These are Kingston ValueRAM 512MB 533MHz unbuffered DDR2 modules. They'll work in pairs in dual-channel systems, like current DDR400 setups. Check out the second picture for a comparison to a DDR400 DIMM. DDR2 has 240 pins, up from DDR's 184 pins. The chips on the DIMM, as evident in the last picture there, are made by Elpida. Kingston is careful to point out that these DIMMs are early samples, and some specs may change before production motherboards ship in volume. The company is working with JEDEC and Intel, among others, to ensure compatibility.
DDR2 memory is tweaked with internal timings more conducive to higher speeds, plus on-die termination to aid signal integrity. DDR2 promises speeds, eventually, up to 667MHz, and about half the power consumption of current DDR memory.
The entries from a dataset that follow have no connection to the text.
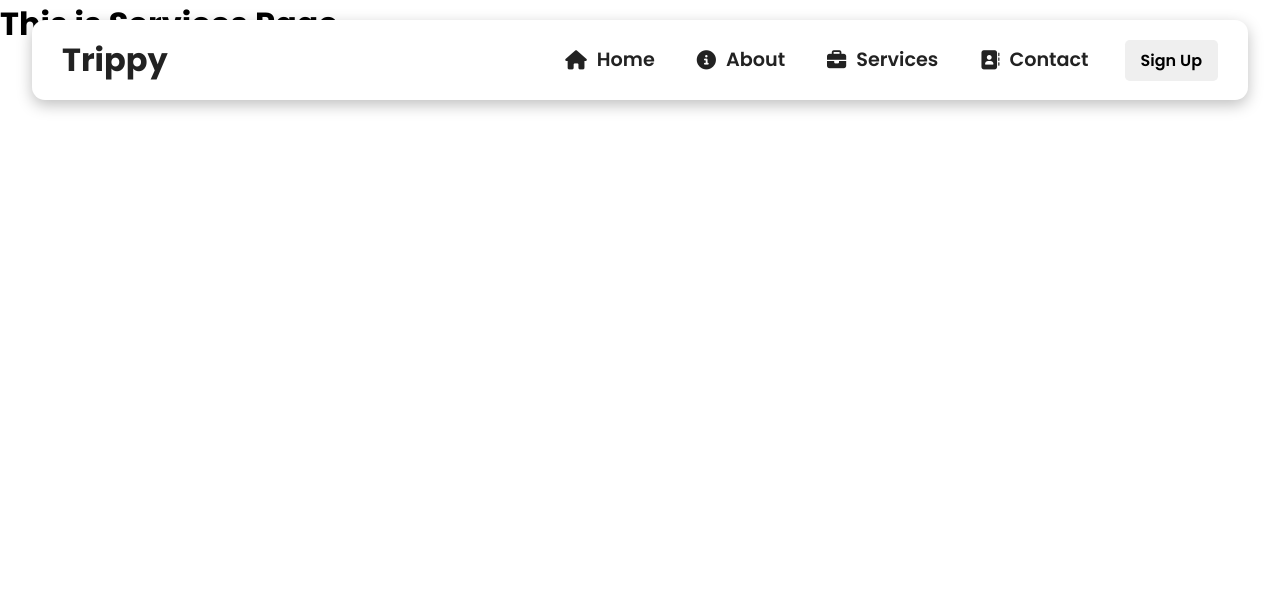
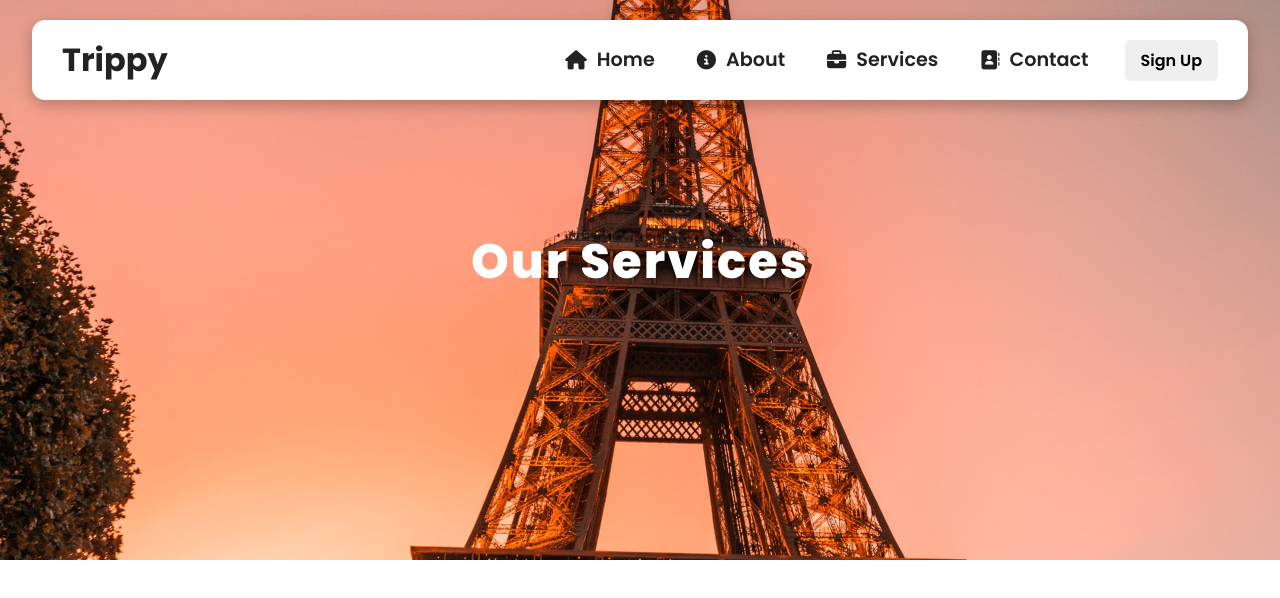
Before and after one commit to fmfahath/tourism-website, a React (Create React App) app: page /services in a window 1280 px wide. Shown: the top 598 px of the page. Built offline with nearby package versions, Linux system fonts and the light colour scheme.

Commit message:
Contact.js & Services.js hero sections completed

```diff
--- a/src/components/Hero-styles.css
+++ b/src/components/Hero-styles.css
@@ -2,6 +2,7 @@
     width: 100vw;
     height: 100vh;
     position: relative;
+    overflow: hidden;
 }
 
 .hero-mid{
--- a/src/routes/Contact.js
+++ b/src/routes/Contact.js
@@ -1,11 +1,21 @@
 import React from "react";
 import Navbar from "../components/navbar";
+import Hero from "../components/Hero";
+import ContactImg from "../assets/2.jpg"
 
 function Contact(){
     return(
         <React.Fragment>
             <Navbar/>
-            <h1>This is Contct Page</h1>
+            <Hero
+                cName = "hero-mid"
+                heroImg = {ContactImg}
+                title = "Contact Us"
+                text = ""
+                url="/"
+                buttonClass=""
+                buttonText=""
+            />
         </React.Fragment>
     )
 }
--- a/src/routes/Services.js
+++ b/src/routes/Services.js
@@ -1,11 +1,21 @@
 import React from "react";
 import Navbar from "../components/navbar";
+import Hero from "../components/Hero";
+import ServicesImg from "../assets/3.jpg"
 
 function Services(){
     return(
         <React.Fragment>
-            <Navbar/>
-            <h1>This is Services Page</h1>
+             <Navbar/>
+            <Hero
+                cName = "hero-mid"
+                heroImg = {ServicesImg}
+                title = "Our Services"
+                text = ""
+                url="/"
+                buttonClass=""
+                buttonText=""
+            />
         </React.Fragment>
     )
 }
```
We should see Pentium 4 chipsets and mobos with DDR2 support in the coming weeks and months, but the Athlon 64 probably won't make the leap for a while yet, as we've reported before.
We'll take these puppies for a spin as soon as we have a mobo to use with 'em.